Mr. Mercado, founder of Basic Advertising, the man who used to throw me into various metaphorical bodies of water with a beatific smile and high hopes, passed away eight years ago. His family invited us to his death anniversary mass, followed by dinner, last Friday.
It’s been many years, but I can still see him wiping the tears away after I presented a tvc script for Caritas Manila. (The commercial went on to win second place in a global FCB creative competition. We received a congratulatory fax from a group of Filipinos working in the FCB head office, which touched me more than the crystal paperweight we got in the mail a week after.) I remember how he swatted us from one organizational model to another; his notes on kaizen and TQM; even how impatient he became when I would argue, defiant little acorn that I was.
He packed me off (together with a few others) to Radio Veritas to help with its relaunch, me with only two years of advertising experience and no broadcasting background whatsoever. After I resigned, he called me to say he might have a job for me – in Indonesia.
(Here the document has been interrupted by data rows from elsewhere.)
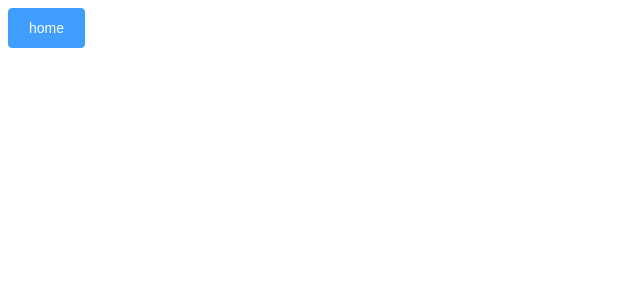
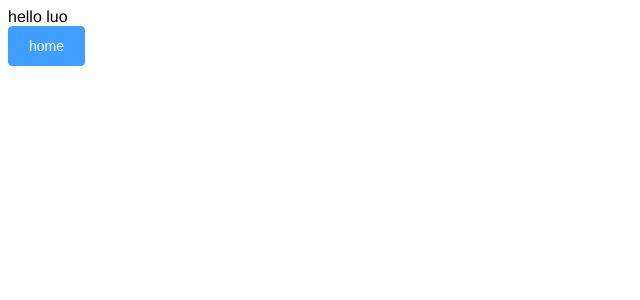
Before and after one commit to luoluoxue/my-project, a Vue app: page /home#/ in a window 1280 px wide. Shown: the top 300 px of the page, without its empty margins (0-640 px from the left). Built offline with nearby package versions, Linux system fonts and the light colour scheme.

Commit message:
update:测试

```diff
--- a/src/views/home/index.vue
+++ b/src/views/home/index.vue
@@ -1,5 +1,6 @@
 <template>
   <div>
+    <div>hello luo</div>
     <el-button type="primary">home</el-button>
   </div>
 </template>
```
I stayed there for two and a half years.
The man had a habit of introducing change into people’s lives, of believing first and asking later. It was good to have an evening to remember him, and to realize I owe him more than I ever managed to thank him for.
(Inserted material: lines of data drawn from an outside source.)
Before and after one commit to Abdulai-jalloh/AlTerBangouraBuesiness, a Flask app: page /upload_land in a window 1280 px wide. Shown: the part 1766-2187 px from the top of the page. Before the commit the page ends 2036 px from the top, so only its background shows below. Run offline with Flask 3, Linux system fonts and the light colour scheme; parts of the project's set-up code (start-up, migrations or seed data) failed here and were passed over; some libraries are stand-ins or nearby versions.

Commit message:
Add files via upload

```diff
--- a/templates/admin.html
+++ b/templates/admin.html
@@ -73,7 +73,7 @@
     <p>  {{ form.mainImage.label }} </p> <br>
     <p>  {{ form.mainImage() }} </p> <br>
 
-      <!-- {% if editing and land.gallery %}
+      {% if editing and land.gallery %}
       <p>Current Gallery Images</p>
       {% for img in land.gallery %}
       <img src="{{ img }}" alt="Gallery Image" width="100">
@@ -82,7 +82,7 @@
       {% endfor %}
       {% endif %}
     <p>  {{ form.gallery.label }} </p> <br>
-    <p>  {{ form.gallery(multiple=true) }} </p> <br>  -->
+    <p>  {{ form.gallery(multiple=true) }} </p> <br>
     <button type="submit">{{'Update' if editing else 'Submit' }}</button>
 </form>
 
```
We buried my grandaunt yesterday. She looked so young in her coffin. She wore a royal blue dress with ruffles at the wrist, and they laid a blanket of white flowers across the glass. One memory swims up from the haze of my childhood. She is dusting off boxes in their library, and she sees me clutching a battered, yellowed Speedball lettering booklet her children have outgrown. She tells me I can bring it home if I promise to take care of it, and I promise.